START PROVIDED RECORDS

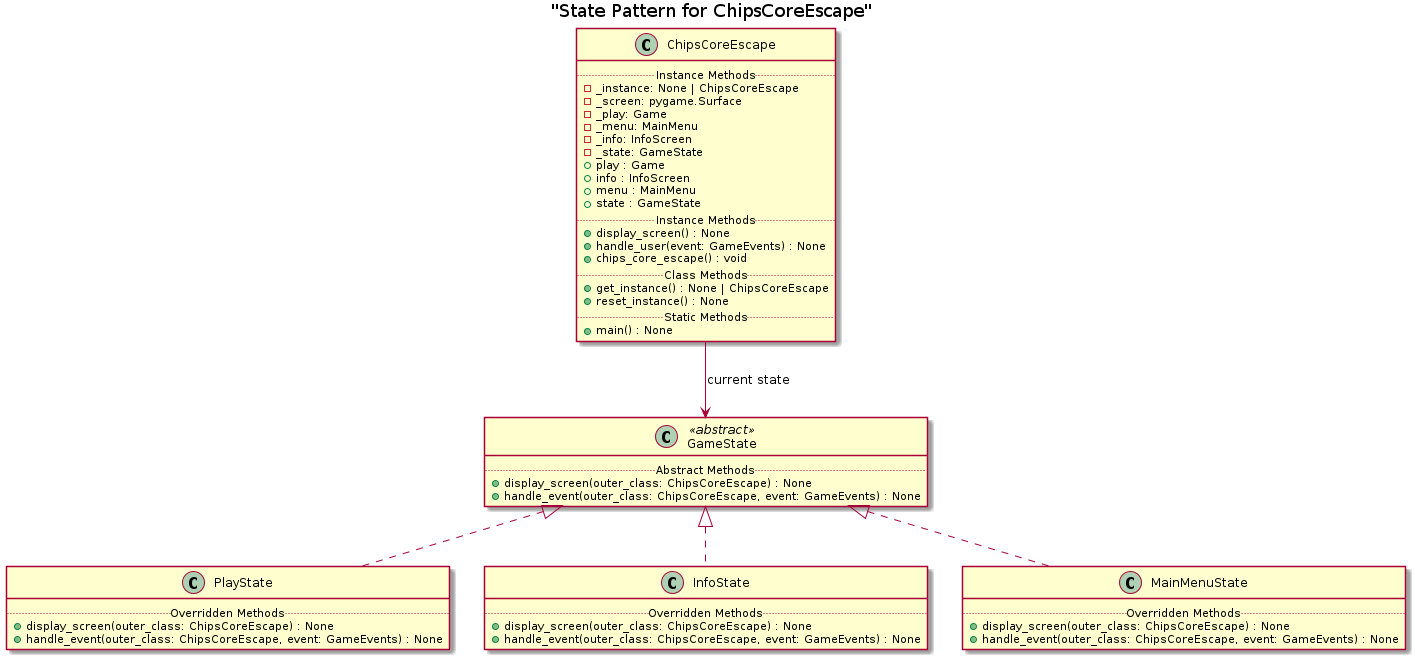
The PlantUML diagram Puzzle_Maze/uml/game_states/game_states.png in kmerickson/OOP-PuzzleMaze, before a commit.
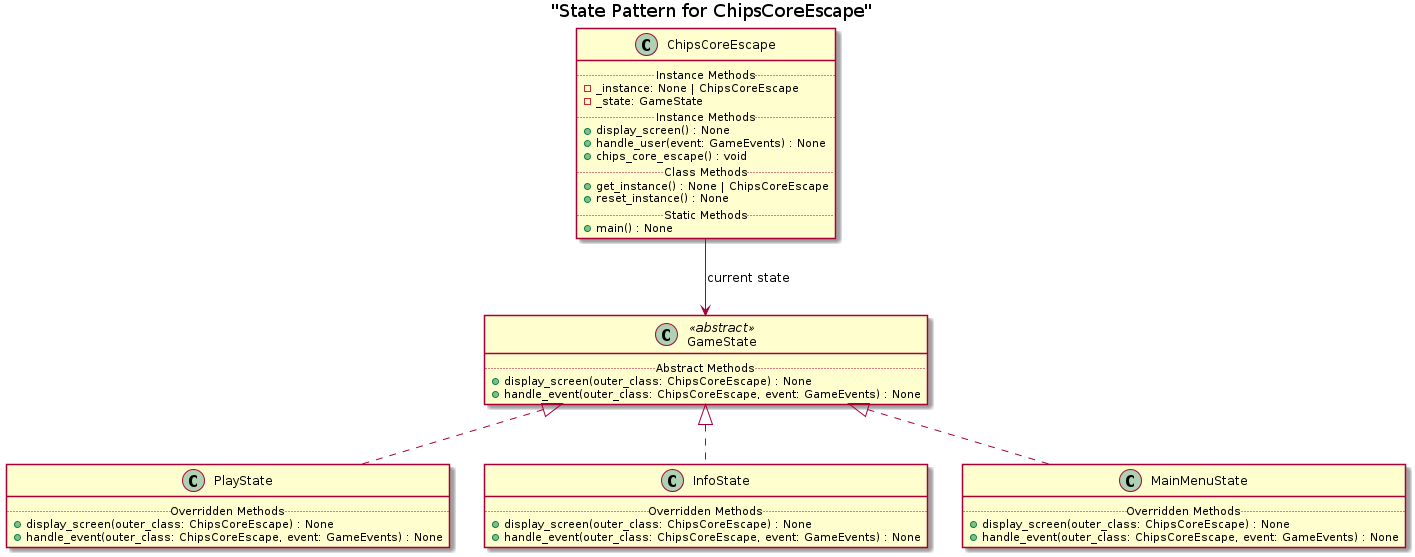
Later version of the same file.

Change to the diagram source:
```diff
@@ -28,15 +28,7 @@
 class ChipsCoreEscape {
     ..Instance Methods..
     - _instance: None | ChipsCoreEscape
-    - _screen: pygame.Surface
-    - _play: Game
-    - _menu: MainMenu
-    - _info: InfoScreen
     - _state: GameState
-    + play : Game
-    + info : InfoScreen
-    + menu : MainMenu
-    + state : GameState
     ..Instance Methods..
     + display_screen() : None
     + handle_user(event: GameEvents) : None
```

END PROVIDED RECORDS

TO DO: Check each line above for "ChipsCoreEscape" and please state only how many have it.

TASK SOLUTION: 2